In 2005, Jared Branfman died of brain cancer at the age of 23.  A week after his death, his father, Steven Branfman, a potter and teacher, went into his studio, took some clay and made a chawan, a Japanese style tea bowl. Each day for one year, he made one chawan - they were the only pots he made. Steven’s daily chawan made at his wheel was his own personal kaddish, (the traditional Jewish prayer of mourning).

For 9 years, these 365 bowls sat unfinished on shelves in his studio. One day, in the 9th year, he decided to glaze and fire these bowls, bringing them to life with color and sheen.


A Father’s Kaddish is the personal story of a man who created an art form to honor his son and his son’s memory. This powerful film shows traditional and non-traditional ways for people to grieve. From one man’s poignant story at the intersection of love, art, and ritual comes a universal lesson for all who have experienced loss.


The exhibition of the fired chawan was the impetus for this documentary.  For more information click here.



Steve headshot with bowl.jpg

Steven Branfman received his MAT from Rhode Island School Of Design in 1975 and enjoys an international reputation as a clay artist. In 1977 he founded The Potters Shop & School in Needham MA as his studio, pottery school, and gallery. He has been teaching pottery at Thayer Academy in Braintree, MA for 43 years. His Raku ware is in the collections of several museums including the American Museum of Ceramic Art, Alfred International Ceramic Art Museum and Museum of Art Rhode Island School of Design. He is the author of five books on pottery. Steven is a popular workshop presenter, giving guest demonstrations and lectures of his pottery forming, glazing, and firing techniques all over the world.

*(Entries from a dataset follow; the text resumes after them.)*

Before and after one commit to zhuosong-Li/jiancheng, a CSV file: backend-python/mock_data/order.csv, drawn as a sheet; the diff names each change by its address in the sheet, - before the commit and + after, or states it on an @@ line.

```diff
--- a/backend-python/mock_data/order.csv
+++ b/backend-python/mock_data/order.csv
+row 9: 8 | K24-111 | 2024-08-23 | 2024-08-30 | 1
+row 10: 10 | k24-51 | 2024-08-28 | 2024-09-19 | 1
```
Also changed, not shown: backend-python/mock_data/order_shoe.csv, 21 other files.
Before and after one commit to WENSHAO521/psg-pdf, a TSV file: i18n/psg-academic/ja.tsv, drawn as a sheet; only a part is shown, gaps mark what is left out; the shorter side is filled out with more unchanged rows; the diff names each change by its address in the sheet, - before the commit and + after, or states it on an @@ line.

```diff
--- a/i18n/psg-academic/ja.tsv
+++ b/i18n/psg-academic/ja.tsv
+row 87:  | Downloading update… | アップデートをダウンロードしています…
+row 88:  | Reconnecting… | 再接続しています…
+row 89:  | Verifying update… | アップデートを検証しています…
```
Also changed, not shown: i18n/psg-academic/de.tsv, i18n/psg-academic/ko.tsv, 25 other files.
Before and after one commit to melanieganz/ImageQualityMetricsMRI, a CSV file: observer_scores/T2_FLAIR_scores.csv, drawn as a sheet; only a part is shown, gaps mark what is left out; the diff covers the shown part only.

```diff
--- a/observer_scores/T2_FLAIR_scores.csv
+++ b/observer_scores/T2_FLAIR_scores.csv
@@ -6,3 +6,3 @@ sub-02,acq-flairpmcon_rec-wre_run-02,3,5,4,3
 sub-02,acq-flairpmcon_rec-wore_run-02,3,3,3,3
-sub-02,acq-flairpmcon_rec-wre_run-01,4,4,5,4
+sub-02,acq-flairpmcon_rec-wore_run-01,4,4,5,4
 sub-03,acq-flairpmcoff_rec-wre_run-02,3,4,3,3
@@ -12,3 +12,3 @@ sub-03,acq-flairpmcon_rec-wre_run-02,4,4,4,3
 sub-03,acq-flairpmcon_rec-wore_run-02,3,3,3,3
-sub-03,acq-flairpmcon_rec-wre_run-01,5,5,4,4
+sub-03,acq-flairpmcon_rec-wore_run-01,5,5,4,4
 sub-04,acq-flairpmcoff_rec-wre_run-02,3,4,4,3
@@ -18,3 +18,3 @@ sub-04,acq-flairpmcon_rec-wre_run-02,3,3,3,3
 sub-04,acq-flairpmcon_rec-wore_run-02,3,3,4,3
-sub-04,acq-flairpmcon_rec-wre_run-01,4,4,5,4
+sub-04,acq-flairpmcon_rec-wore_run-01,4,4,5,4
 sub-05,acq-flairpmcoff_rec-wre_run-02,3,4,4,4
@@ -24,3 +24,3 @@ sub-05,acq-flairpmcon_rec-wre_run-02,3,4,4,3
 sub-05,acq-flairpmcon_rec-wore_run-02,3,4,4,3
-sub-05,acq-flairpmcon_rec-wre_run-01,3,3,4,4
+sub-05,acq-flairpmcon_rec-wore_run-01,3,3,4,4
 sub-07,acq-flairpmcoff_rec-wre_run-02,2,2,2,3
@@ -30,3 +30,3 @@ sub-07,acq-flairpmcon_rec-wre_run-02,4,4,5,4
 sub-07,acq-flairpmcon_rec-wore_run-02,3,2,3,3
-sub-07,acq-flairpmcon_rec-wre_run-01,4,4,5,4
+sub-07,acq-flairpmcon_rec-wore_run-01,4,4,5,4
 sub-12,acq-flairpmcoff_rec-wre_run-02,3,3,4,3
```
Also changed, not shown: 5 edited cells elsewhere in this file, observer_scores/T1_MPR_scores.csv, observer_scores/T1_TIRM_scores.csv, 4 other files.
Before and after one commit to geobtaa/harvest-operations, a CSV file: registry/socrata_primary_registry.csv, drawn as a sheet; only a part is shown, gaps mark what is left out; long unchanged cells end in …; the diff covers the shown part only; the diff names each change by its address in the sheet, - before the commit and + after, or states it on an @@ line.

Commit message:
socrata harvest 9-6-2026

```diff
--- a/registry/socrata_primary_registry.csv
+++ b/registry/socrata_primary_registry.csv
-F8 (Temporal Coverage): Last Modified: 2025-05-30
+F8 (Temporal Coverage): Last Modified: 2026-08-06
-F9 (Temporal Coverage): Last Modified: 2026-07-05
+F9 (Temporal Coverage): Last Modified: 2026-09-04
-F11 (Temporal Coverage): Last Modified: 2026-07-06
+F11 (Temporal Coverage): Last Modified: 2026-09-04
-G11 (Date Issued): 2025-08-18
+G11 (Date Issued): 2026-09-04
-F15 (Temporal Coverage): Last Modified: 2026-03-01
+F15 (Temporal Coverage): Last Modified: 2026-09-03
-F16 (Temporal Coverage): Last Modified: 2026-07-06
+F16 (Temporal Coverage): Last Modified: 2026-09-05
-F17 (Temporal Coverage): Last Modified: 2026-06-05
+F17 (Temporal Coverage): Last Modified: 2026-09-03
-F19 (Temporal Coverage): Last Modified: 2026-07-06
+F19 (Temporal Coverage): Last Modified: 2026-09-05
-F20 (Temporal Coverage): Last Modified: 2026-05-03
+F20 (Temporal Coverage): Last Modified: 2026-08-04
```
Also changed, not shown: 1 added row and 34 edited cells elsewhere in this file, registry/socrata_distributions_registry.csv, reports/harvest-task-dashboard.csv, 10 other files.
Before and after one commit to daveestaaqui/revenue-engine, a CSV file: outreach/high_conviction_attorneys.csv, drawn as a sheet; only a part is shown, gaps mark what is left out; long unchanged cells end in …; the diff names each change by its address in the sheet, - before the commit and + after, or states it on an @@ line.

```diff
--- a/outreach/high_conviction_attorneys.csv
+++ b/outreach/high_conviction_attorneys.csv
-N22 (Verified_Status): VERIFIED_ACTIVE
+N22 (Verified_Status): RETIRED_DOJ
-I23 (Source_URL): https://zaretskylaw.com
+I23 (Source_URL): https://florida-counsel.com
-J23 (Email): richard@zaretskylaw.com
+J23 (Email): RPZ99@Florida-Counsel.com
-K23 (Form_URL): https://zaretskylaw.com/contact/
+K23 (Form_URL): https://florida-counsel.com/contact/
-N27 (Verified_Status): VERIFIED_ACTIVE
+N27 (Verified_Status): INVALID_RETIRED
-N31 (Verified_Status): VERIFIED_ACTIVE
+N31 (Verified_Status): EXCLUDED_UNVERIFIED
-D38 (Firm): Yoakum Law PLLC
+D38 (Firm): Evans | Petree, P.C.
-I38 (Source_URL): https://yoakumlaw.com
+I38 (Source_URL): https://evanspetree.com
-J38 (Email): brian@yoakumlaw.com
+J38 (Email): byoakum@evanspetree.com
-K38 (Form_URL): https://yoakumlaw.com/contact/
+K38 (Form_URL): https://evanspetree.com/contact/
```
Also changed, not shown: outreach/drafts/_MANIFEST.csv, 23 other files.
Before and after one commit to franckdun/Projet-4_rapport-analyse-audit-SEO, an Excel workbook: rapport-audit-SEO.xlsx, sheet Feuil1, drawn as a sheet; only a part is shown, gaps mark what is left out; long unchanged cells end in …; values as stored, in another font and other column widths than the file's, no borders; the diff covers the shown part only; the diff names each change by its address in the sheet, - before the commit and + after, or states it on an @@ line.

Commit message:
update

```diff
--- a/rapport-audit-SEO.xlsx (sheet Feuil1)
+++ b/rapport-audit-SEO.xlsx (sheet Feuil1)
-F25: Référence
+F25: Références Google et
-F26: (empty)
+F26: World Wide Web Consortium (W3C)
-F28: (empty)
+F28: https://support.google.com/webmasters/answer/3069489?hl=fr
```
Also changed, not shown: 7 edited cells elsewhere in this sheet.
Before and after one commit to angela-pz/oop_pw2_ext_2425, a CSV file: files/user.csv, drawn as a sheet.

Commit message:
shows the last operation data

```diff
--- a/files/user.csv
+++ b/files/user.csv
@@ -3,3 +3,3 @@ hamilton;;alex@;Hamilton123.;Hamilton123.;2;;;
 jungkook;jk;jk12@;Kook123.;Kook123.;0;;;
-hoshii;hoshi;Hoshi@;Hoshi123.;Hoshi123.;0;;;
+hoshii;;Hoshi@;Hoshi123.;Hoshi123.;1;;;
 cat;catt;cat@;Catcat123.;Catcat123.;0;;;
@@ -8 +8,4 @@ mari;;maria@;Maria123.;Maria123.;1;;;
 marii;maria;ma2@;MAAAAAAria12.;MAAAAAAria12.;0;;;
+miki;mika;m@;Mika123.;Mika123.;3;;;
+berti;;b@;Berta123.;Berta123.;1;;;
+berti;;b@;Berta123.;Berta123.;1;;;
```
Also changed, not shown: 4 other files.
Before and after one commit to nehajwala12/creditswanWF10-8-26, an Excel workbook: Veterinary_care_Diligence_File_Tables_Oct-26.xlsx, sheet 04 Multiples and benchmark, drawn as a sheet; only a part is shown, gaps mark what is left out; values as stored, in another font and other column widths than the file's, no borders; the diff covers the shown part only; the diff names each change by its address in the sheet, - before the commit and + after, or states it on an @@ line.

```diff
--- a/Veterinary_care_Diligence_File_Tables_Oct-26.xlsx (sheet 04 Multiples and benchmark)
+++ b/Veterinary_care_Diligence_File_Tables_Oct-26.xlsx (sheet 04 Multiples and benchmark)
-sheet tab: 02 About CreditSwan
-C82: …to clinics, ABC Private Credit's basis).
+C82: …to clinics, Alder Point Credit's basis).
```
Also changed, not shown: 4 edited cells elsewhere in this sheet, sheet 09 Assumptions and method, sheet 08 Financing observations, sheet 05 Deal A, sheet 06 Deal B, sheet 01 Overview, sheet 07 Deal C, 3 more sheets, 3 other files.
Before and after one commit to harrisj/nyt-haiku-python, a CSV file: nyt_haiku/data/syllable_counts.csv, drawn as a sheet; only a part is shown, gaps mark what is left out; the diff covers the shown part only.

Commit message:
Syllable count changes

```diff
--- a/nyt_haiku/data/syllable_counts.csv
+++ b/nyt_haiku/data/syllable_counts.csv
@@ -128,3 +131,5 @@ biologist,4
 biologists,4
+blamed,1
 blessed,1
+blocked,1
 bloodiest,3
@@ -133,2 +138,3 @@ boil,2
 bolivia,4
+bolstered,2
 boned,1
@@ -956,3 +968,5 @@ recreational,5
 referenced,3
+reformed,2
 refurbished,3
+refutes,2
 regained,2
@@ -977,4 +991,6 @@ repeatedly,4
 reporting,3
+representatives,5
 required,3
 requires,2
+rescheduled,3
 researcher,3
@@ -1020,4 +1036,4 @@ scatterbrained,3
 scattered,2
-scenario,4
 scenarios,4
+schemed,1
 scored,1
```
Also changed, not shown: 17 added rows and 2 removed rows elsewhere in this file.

Jen Kaplan’s first love was always the magic of stories – listening to them, learning from them and telling them in a visual way through film, since 2000. Her first film “Mixed Blessings: The Challenges of Raising Children in a Jewish-Christian Family” was shown in film festivals across the globe and aired on several PBS stations. She worked as a Fundraising Producer at Connecticut Public Television and served as the Associate Director of Filmmakers Collaborative in Boston. She recently finished a 3 year term  as a member of the Newton Cultural Council.  Since 2011, she has focused her efforts on producing 5-7 minute films for a variety of clients. A Father’s Kaddish is her most recent film from her company Spencer Films. 


Rachel Clark.jpg


Rachel Clark is a Boston-based documentary video editor. Over the past twenty years of editing, her clients have included History Channel, the Discovery Channel, the BBC, Errol Morris, PBS, the National Geographic Channel, and Cinemax. Her work has received multiple Emmy-nominations including the Emmy award winning HBO documentary Have You Seen Andy?; and the documentary Family Affair (OWN), which premiered at Sundance. Most Recently, a feature length documentary she co-edited, Eat Up, won the “2019 Award for Excellence in Documentary Editing” at Independent Film Festival of Boston.



Nikki Bramley is a cinematographer based in Boston. Her work ranges from independent documentaries to high-end commercial projects. Previous camera credits include: Frontline, Runaway Chef: Thailand, Give Me the Banjo (PBS), and various Discovery ID programs, as well as additional camera work for NOVA: The Great Math Mystery, and Finding Your Roots. She was an  associate producer on A Life Among Whales (PBS, Discovery), and edited the short documentary Only One Boss (festivals).